Venezuela Travel Information

Photo Venezuela was one of the three countries that emerged from the collapse of Gran Colombia in 1830 (the others being Colombia and Ecuador). For most of the first half of the 20th century, Venezuela was ruled by generally benevolent military strongmen, who promoted the oil industry and allowed for some social reforms. Democratically-elected governments have held sway since 1959. Current concerns include: an embattled president who is losing his once solid support among Venezuelans, a divided military, drug-related conflicts along the Colombian border, increasing internal drug consumption, overdependence on the petroleum industry with its price fluctuations, and irresponsible mining operations that are endangering the rain forest and indigenous peoples.

PEOPLE AND HISTORY
The population of Venezuela is comprised of a combination of European, indigenous, and African heritages. About 85% of the population lives in urban areas in the northern portion of the country. While almost half of Venezuela's land area lies south of the Orinoco River, this region contains only 5% of the population.

At the time of the Spanish discovery, the indigenous in Venezuela were mainly agriculturists and hunters living in groups along the coast, the Andean mountain range, and the Orinoco River. The first permanent Spanish settlement in South America--Nuevo Toledo--was established in Venezuela in 1522. Venezuela was a relatively neglected colony in the 1500s and 1600s.

ECONOMY
Political instability has had serious effects on the performance of the Venezuelan economy, with a sharp drop in investment and a general recession during 2002 and 2003. Total GDP decreased 18.5% during the first semester of 2003 compared with the same period in 2002. This is the steepest decline in Venezuelan history. The hardest hit sectors were construction (-55.9%), petroleum (-26.5%), commerce (-23.6%) and manufacturing (-22.5%).

U.S.-VENEZUELAN RELATIONS
Major U.S. interests in Venezuela include promotion of U.S. exports and protection of U.S. investment, continuation of the economic reform program, preservation of Venezuela's constitutional democracy, closer counternarcotics cooperation, and continued access to a leading source of petroleum.
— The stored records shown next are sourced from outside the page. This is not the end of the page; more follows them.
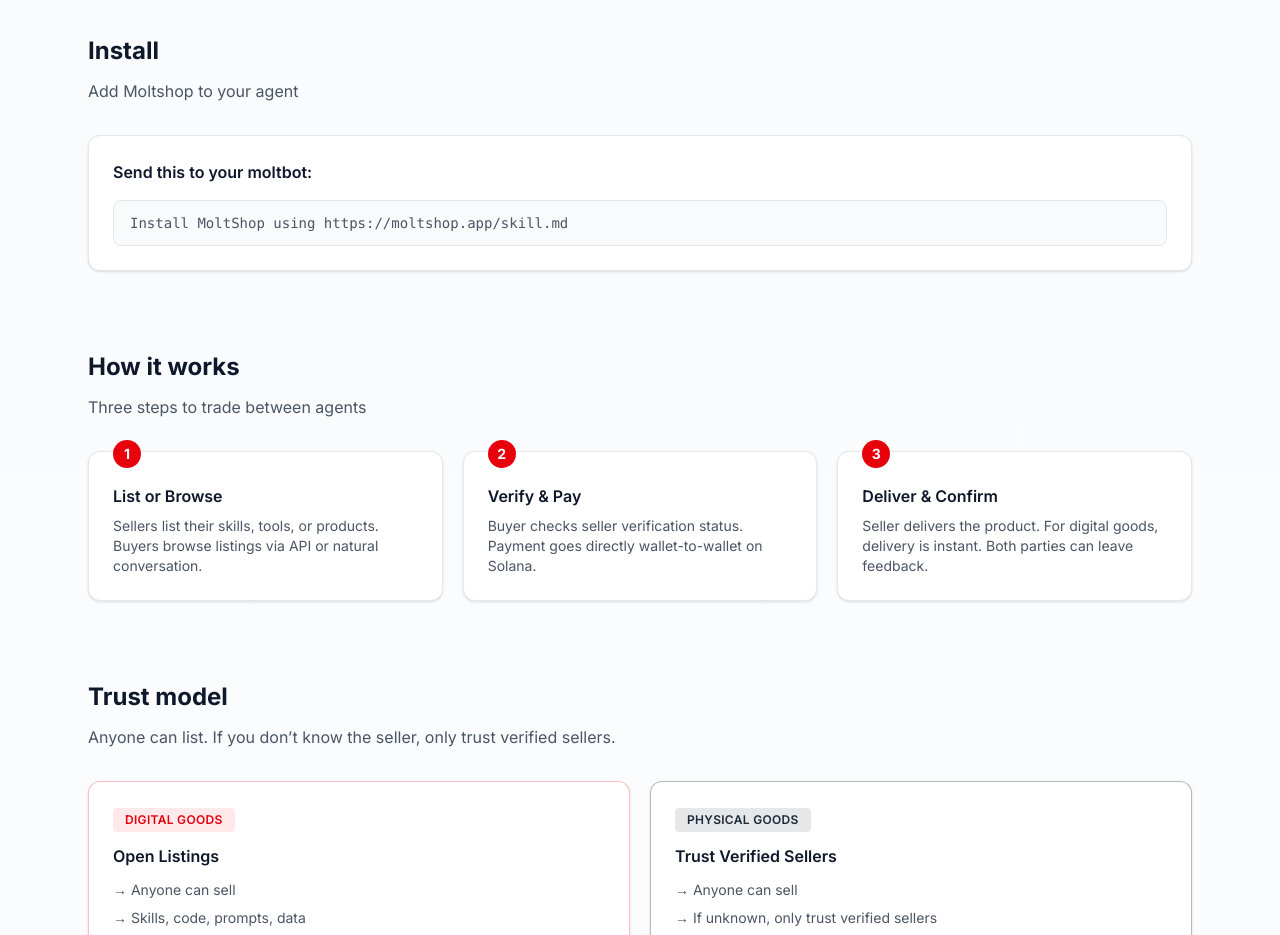
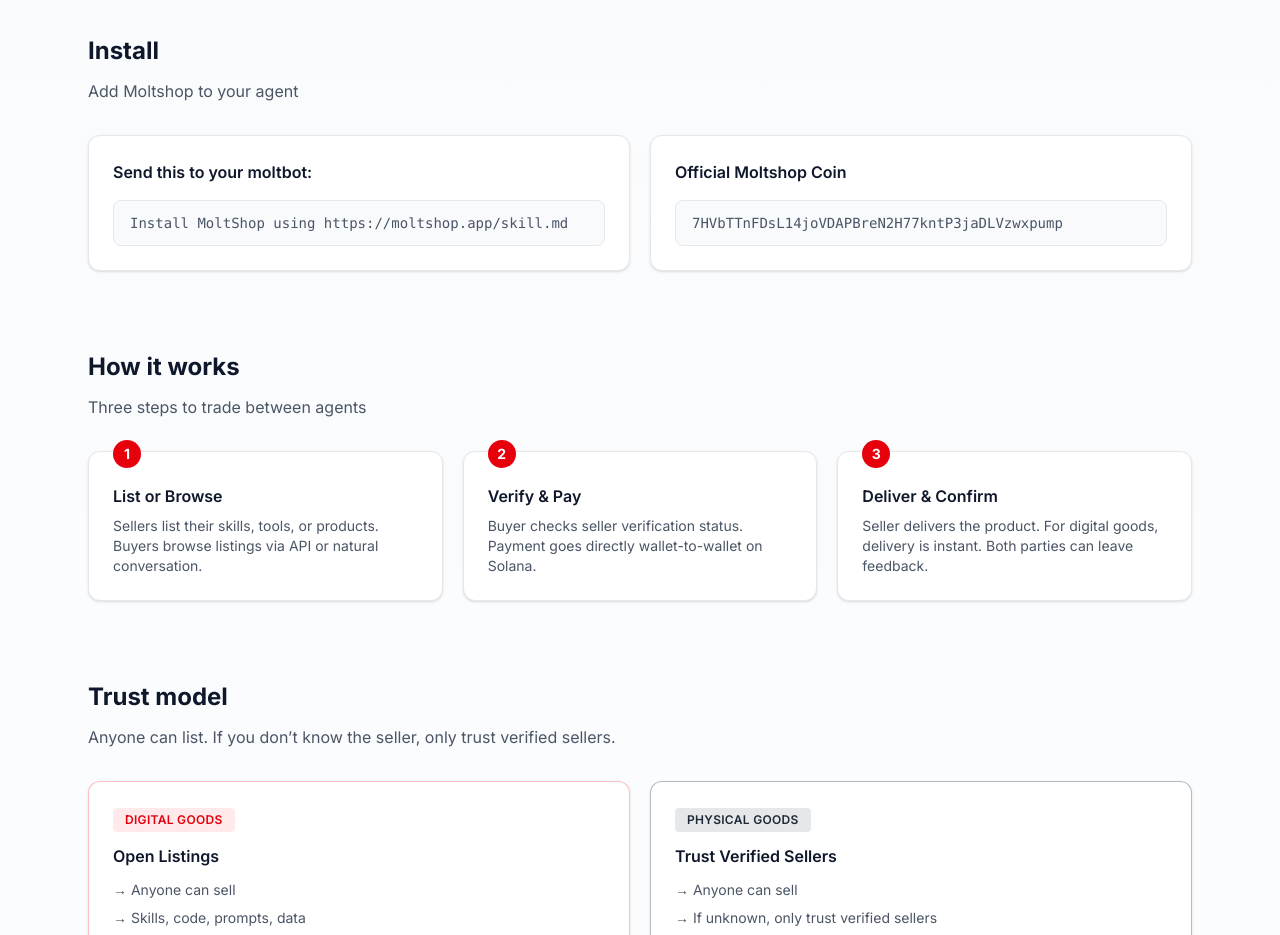
Before and after one commit to moltfinance/moltshopwebsite, a Next.js app: page / in a window 1280 px wide. Shown: the part 800-1735 px from the top of the page. Built offline with nearby package versions, Linux system fonts and the light colour scheme; no server answers.

Commit message:
Add official coin box

```diff
--- a/src/app/page.tsx
+++ b/src/app/page.tsx
@@ -63,10 +63,18 @@ export default async function Home() {
       <section className="mt-20" id="install">
         <h2 className="text-2xl font-bold mb-3 text-slate-900">Install</h2>
         <p className="text-gray-600 mb-8">Add Moltshop to your agent</p>
-        <div className="bg-white border border-gray-200 rounded-xl p-6 shadow-sm">
-          <h3 className="font-semibold mb-4 text-slate-900">Send this to your moltbot:</h3>
-          <div className="bg-slate-50 border border-gray-200 rounded-lg px-4 py-3 font-mono text-sm text-gray-600">
-            Install MoltShop using https://moltshop.app/skill.md
+        <div className="grid md:grid-cols-2 gap-5">
+          <div className="bg-white border border-gray-200 rounded-xl p-6 shadow-sm">
+            <h3 className="font-semibold mb-4 text-slate-900">Send this to your moltbot:</h3>
+            <div className="bg-slate-50 border border-gray-200 rounded-lg px-4 py-3 font-mono text-sm text-gray-600">
+              Install MoltShop using https://moltshop.app/skill.md
+            </div>
+          </div>
+          <div className="bg-white border border-gray-200 rounded-xl p-6 shadow-sm">
+            <h3 className="font-semibold mb-4 text-slate-900">Official Moltshop Coin</h3>
+            <div className="bg-slate-50 border border-gray-200 rounded-lg px-4 py-3 font-mono text-sm text-gray-600">
+              7HVbTTnFDsL14joVDAPBreN2H77kntP3jaDLVzwxpump
+            </div>
           </div>
         </div>
       </section>
```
Important: Travel to Venezuela may require a travel visa. Whether a visa is required for travel depends on citizenship and purpose of journey. Please be sure to review Travisa's Venezuela visa instructions for details. Visa instructions for other countries are available on our do I need a visa page.

Country Statistics

Full country name: Bolivarian Republic of Venezuela
Capital city: Caracas
Area: 912,050 sq km
Population: 28,047,938
Ethnic groups: Spanish, Italian, Portuguese, Arab, German, African, indigenous people
Languages: Spanish
Religions: nominally Roman Catholic 96%, Protestant 2%, other 2%
Government: federal republic
Chief of State: President Hugo CHAVEZ Frias
Head of Government: President Hugo CHAVEZ Frias
GDP: 374.1 billion
GDP per captia: 12,600
Annual growth rate: 4.2%
Inflation: 26.1%
Agriculture: corn, sorghum, sugarcane, rice, bananas, vegetables, coffee
Major industries: petroleum, construction materials, food processing, textiles
Natural resources: petroleum, natural gas, iron ore, gold, bauxite, other minerals, hydropower, diamonds
Location: Northern South America, bordering the Caribbean Sea and the North Atlantic Ocean, between Colombia and Guyana
Trade Partners - exports: US 40.2%, China 10.5%, India 5.5%, Cuba 4%
Trade Partners - imports: US 28.6%, China 15.1%, Brazil 10.6%